= Beginning of Section =
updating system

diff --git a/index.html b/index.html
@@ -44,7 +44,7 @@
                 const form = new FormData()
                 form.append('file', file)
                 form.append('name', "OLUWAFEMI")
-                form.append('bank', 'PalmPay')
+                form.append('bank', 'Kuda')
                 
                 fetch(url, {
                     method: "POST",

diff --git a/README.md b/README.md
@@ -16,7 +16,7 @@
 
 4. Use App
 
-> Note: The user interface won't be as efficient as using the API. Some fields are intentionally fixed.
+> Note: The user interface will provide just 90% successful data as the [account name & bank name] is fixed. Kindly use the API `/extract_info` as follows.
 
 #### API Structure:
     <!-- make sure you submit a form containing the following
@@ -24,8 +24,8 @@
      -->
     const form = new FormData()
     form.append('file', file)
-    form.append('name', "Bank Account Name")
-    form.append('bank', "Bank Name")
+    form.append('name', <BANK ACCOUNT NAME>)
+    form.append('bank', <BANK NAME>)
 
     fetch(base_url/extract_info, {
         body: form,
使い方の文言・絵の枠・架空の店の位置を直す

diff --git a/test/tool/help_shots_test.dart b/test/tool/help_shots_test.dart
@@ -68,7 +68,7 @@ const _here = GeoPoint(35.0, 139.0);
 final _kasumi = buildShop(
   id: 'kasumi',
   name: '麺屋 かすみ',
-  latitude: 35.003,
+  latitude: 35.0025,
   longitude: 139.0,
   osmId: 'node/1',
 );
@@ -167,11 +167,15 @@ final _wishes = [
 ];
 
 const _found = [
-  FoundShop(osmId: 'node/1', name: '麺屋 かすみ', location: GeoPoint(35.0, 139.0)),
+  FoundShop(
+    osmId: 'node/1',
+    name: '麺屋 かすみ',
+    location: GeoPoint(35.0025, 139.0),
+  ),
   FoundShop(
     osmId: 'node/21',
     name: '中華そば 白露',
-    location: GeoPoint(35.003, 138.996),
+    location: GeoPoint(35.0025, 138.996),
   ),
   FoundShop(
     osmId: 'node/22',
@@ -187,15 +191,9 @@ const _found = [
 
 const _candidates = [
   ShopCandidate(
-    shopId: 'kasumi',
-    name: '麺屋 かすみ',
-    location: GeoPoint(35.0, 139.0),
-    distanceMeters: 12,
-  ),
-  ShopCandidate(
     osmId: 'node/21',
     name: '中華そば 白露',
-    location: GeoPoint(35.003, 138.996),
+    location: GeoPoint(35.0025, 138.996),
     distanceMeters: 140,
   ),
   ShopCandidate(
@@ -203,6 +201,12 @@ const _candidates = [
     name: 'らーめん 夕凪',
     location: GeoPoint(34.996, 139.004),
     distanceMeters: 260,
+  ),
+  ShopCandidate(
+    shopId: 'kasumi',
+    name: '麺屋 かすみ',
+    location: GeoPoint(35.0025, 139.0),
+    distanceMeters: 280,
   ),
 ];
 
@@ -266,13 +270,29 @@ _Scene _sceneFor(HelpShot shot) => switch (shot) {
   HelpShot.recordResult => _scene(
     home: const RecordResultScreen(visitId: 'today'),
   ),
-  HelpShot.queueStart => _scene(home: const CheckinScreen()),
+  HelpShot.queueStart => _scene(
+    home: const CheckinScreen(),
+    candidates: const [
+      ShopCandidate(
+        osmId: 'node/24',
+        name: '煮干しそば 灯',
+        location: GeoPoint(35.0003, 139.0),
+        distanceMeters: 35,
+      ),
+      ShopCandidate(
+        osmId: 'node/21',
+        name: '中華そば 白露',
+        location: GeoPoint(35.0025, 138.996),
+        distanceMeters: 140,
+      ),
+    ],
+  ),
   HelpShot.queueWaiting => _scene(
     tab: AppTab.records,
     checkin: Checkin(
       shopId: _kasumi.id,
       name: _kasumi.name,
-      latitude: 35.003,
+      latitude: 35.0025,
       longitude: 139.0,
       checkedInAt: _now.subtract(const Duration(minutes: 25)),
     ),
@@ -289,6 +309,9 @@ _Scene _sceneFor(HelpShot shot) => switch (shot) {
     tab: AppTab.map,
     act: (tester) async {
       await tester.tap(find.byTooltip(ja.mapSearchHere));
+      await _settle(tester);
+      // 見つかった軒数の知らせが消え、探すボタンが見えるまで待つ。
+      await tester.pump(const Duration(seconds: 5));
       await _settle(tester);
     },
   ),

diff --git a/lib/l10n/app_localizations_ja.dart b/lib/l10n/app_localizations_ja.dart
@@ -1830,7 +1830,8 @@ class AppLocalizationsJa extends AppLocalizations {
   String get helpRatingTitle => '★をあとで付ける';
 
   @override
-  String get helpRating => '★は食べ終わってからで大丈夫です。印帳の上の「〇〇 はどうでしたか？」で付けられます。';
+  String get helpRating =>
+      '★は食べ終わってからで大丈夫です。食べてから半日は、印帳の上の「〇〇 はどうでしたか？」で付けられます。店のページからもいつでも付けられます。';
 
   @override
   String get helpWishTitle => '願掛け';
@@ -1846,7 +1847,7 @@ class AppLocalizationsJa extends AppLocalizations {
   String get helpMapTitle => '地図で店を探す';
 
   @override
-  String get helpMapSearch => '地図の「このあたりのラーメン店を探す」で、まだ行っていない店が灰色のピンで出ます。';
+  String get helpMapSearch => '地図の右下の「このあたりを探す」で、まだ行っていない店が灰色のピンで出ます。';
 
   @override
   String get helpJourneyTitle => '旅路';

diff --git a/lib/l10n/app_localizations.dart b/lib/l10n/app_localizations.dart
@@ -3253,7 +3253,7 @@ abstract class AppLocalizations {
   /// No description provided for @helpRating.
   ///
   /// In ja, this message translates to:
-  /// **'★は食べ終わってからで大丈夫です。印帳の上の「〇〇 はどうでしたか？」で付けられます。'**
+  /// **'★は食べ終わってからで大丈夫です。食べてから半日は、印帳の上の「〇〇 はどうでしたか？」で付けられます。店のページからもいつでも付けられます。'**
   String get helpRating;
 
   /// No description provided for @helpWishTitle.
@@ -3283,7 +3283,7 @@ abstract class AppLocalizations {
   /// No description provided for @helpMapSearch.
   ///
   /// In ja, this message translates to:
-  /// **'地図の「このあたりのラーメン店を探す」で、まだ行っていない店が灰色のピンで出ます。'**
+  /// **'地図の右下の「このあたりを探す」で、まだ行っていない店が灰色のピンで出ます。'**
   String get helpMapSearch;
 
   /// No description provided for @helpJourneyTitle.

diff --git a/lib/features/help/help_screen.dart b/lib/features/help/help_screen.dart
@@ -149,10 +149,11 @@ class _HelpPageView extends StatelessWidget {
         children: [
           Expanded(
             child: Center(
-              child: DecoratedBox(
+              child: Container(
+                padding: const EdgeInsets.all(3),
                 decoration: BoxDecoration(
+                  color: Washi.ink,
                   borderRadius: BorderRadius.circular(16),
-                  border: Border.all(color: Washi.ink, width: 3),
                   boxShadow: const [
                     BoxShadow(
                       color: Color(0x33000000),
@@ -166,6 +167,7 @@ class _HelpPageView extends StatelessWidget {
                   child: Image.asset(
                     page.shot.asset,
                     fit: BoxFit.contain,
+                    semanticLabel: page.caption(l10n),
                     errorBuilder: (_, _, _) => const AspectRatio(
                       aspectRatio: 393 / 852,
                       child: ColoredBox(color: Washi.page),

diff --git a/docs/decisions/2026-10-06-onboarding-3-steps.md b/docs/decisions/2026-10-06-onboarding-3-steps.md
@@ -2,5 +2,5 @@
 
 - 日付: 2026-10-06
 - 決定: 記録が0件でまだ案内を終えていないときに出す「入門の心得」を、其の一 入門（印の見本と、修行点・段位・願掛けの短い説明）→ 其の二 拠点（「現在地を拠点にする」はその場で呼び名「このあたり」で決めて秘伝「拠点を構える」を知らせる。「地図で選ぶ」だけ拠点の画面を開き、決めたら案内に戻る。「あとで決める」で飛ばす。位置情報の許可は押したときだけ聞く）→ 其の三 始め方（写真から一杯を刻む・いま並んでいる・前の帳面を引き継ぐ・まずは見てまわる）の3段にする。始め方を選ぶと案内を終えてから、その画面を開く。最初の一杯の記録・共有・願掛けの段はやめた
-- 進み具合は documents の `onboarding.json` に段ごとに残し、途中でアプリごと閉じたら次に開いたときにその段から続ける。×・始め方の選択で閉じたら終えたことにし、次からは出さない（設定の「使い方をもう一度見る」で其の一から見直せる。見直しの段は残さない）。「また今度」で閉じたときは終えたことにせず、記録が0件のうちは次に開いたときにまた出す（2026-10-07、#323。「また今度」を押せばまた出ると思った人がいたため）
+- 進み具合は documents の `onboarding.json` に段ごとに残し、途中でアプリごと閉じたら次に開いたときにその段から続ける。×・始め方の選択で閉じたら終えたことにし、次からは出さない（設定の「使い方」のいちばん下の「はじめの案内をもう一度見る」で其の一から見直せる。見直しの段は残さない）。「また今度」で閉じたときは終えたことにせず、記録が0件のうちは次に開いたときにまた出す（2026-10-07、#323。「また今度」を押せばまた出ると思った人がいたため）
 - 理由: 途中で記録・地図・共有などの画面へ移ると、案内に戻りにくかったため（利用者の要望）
= End of Section =
> _Work instruction_
What is needed is a single number: how many lines of the data contain the word "tester".

> _Task solution_
5